Drop every picture, then repeat the records exactly.
### Supplied material ###
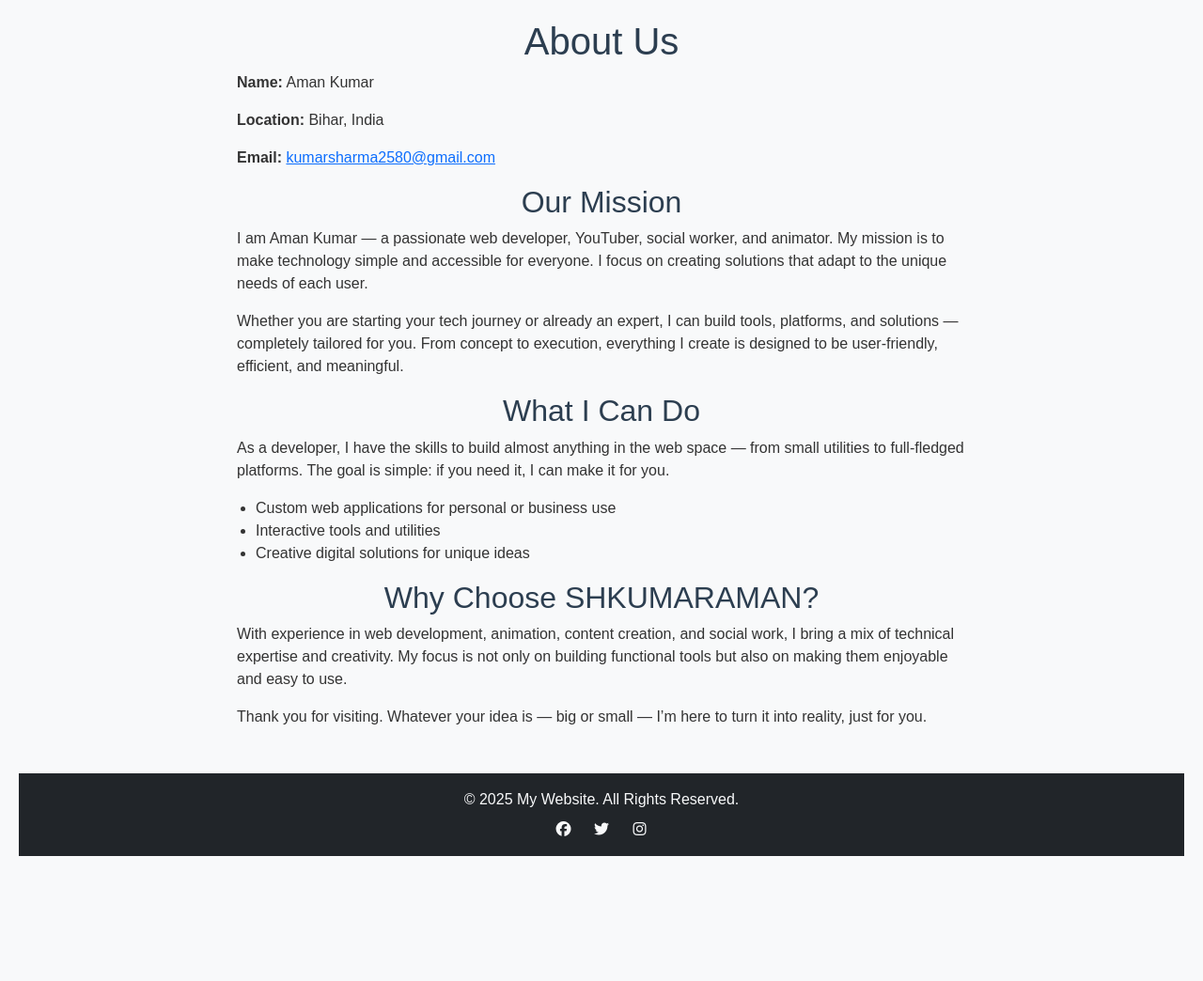
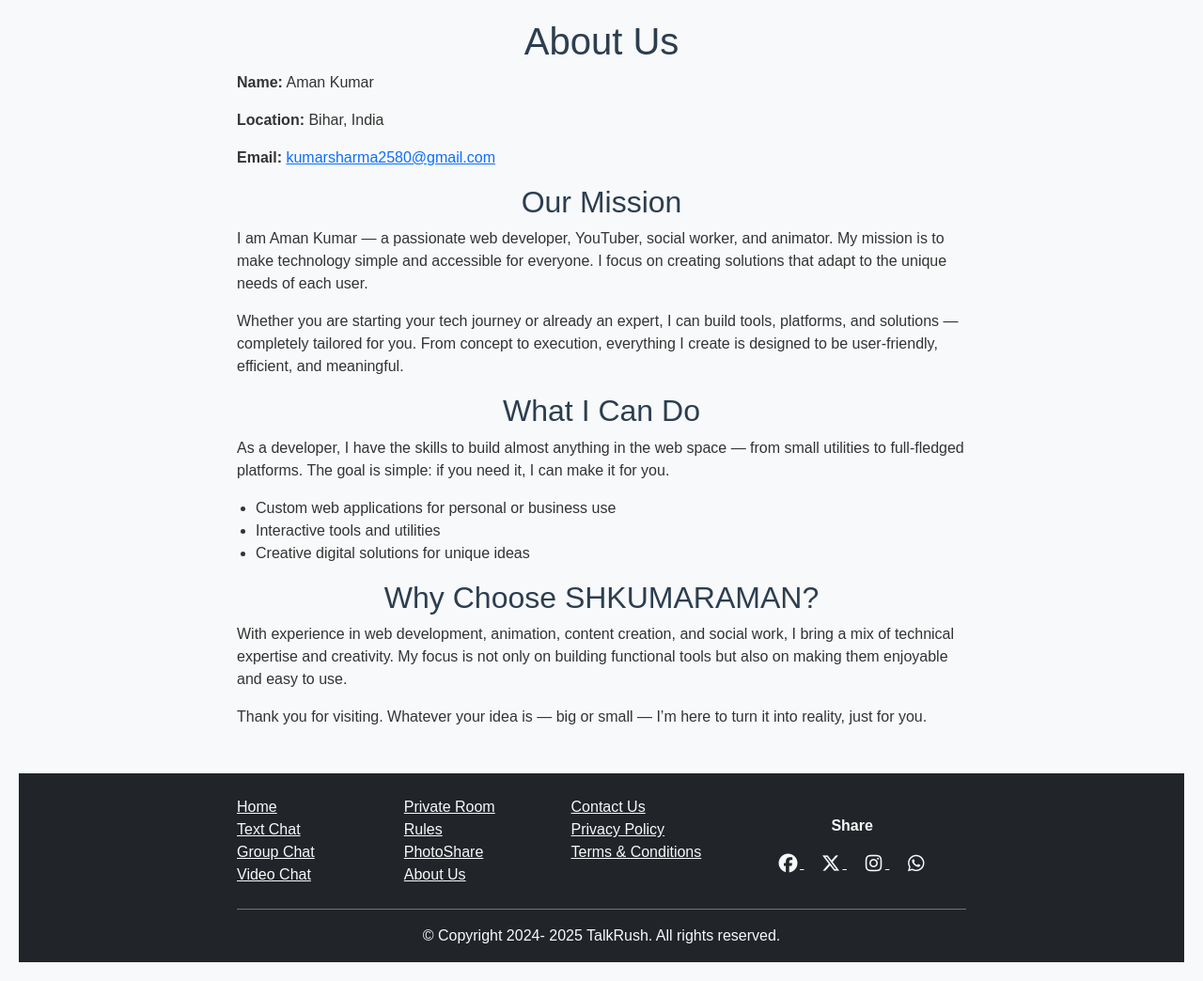
Before and after one commit to shkumaraman/shkumaraman.github.io, a Jekyll site: the page built from about.html, in a window 1280 px wide. Shown: the whole page at 94% size. Built offline with Jekyll 4.4.1, drawn with Linux system fonts in a browser that asks for light colours; before the commit the page ends 931 px from its top, so only the background shows below that.

Commit message:
Update footer.html

```diff
--- a/_includes/footer.html
+++ b/_includes/footer.html
@@ -1,10 +1,54 @@
-<footer class="bg-dark text-light text-center py-3 mt-5">
+<footer class="bg-dark text-light mt-5 pt-4 pb-3">
   <div class="container">
-    <p class="mb-0">&copy; {{ site.time | date: '%Y' }} My Website. All Rights Reserved.</p>
-    <div class="mt-2">
-      <a href="https://facebook.com" class="text-light me-3"><i class="fab fa-facebook"></i></a>
-      <a href="https://twitter.com" class="text-light me-3"><i class="fab fa-twitter"></i></a>
-      <a href="https://instagram.com" class="text-light"><i class="fab fa-instagram"></i></a>
+    <div class="row">
+
+      <!-- Navigation Links -->
+      <div class="col-md-8">
+        <div class="row">
+          <div class="col-6 col-md-4 mb-2">
+            <a href="/" class="d-block text-light">Home</a>
+            <a href="/chat/index.html" class="d-block text-light">Text Chat</a>
+            <a href="/chat/group.html" class="d-block text-light">Group Chat</a>
+            <a href="/chat/video.html" class="d-block text-light">Video Chat</a>
+          </div>
+          <div class="col-6 col-md-4 mb-2">
+            <a href="/chat/private-room.html" class="d-block text-light">Private Room</a>
+            <a href="/rules.html" class="d-block text-light">Rules</a>
+            <a href="/photoshare.html" class="d-block text-light">PhotoShare</a>
+            <a href="/about.html" class="d-block text-light">About Us</a>
+          </div>
+          <div class="col-6 col-md-4 mb-2">
+            <a href="/contact.html" class="d-block text-light">Contact Us</a>
+            <a href="/privacy-policy.html" class="d-block text-light">Privacy Policy</a>
+            <a href="/terms.html" class="d-block text-light">Terms & Conditions</a>
+          </div>
+        </div>
+      </div>
+
+      <!-- Social Links -->
+      <div class="col-md-4 d-flex flex-column align-items-center justify-content-center mb-3 mb-md-0">
+        <p class="fw-bold">Share</p>
+        <div>
+          <a href="https://www.facebook.com/sharer/sharer.php?u={{ site.url }}" target="_blank" class="text-light me-3">
+            <i class="fab fa-facebook fa-lg"></i>
+          </a>
+          <a href="https://twitter.com/intent/tweet?url={{ site.url }}" target="_blank" class="text-light me-3">
+            <i class="fab fa-x-twitter fa-lg"></i>
+          </a>
+          <a href="https://www.instagram.com/?url={{ site.url }}" target="_blank" class="text-light me-3">
+            <i class="fab fa-instagram fa-lg"></i>
+          </a>
+          <a href="https://api.whatsapp.com/send?text={{ site.url }}" target="_blank" class="text-light">
+            <i class="fab fa-whatsapp fa-lg"></i>
+          </a>
+        </div>
+      </div>
+    </div>
+
+    <!-- Copyright -->
+    <div class="text-center mt-3 border-top border-secondary pt-3">
+      &copy; Copyright 2024-
+      <script>document.write(new Date().getFullYear())</script> TalkRush. All rights reserved.
     </div>
   </div>
-</footer>
+  </footer>
```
###
▸ Result below
Before and after one commit to shkumaraman/shkumaraman.github.io, a Jekyll site: the page built from about.html, in a window 1280 px wide. Shown: the whole page at 94% size. Built offline with Jekyll 4.4.1, drawn with Linux system fonts in a browser that asks for light colours; before the commit the page ends 931 px from its top, so only the background shows below that.

Commit message:
Update footer.html

```diff
--- a/_includes/footer.html
+++ b/_includes/footer.html
@@ -1,10 +1,54 @@
-<footer class="bg-dark text-light text-center py-3 mt-5">
+<footer class="bg-dark text-light mt-5 pt-4 pb-3">
   <div class="container">
-    <p class="mb-0">&copy; {{ site.time | date: '%Y' }} My Website. All Rights Reserved.</p>
-    <div class="mt-2">
-      <a href="https://facebook.com" class="text-light me-3"><i class="fab fa-facebook"></i></a>
-      <a href="https://twitter.com" class="text-light me-3"><i class="fab fa-twitter"></i></a>
-      <a href="https://instagram.com" class="text-light"><i class="fab fa-instagram"></i></a>
+    <div class="row">
+
+      <!-- Navigation Links -->
+      <div class="col-md-8">
+        <div class="row">
+          <div class="col-6 col-md-4 mb-2">
+            <a href="/" class="d-block text-light">Home</a>
+            <a href="/chat/index.html" class="d-block text-light">Text Chat</a>
+            <a href="/chat/group.html" class="d-block text-light">Group Chat</a>
+            <a href="/chat/video.html" class="d-block text-light">Video Chat</a>
+          </div>
+          <div class="col-6 col-md-4 mb-2">
+            <a href="/chat/private-room.html" class="d-block text-light">Private Room</a>
+            <a href="/rules.html" class="d-block text-light">Rules</a>
+            <a href="/photoshare.html" class="d-block text-light">PhotoShare</a>
+            <a href="/about.html" class="d-block text-light">About Us</a>
+          </div>
+          <div class="col-6 col-md-4 mb-2">
+            <a href="/contact.html" class="d-block text-light">Contact Us</a>
+            <a href="/privacy-policy.html" class="d-block text-light">Privacy Policy</a>
+            <a href="/terms.html" class="d-block text-light">Terms & Conditions</a>
+          </div>
+        </div>
+      </div>
+
+      <!-- Social Links -->
+      <div class="col-md-4 d-flex flex-column align-items-center justify-content-center mb-3 mb-md-0">
+        <p class="fw-bold">Share</p>
+        <div>
+          <a href="https://www.facebook.com/sharer/sharer.php?u={{ site.url }}" target="_blank" class="text-light me-3">
+            <i class="fab fa-facebook fa-lg"></i>
+          </a>
+          <a href="https://twitter.com/intent/tweet?url={{ site.url }}" target="_blank" class="text-light me-3">
+            <i class="fab fa-x-twitter fa-lg"></i>
+          </a>
+          <a href="https://www.instagram.com/?url={{ site.url }}" target="_blank" class="text-light me-3">
+            <i class="fab fa-instagram fa-lg"></i>
+          </a>
+          <a href="https://api.whatsapp.com/send?text={{ site.url }}" target="_blank" class="text-light">
+            <i class="fab fa-whatsapp fa-lg"></i>
+          </a>
+        </div>
+      </div>
+    </div>
+
+    <!-- Copyright -->
+    <div class="text-center mt-3 border-top border-secondary pt-3">
+      &copy; Copyright 2024-
+      <script>document.write(new Date().getFullYear())</script> TalkRush. All rights reserved.
     </div>
   </div>
-</footer>
+  </footer>
```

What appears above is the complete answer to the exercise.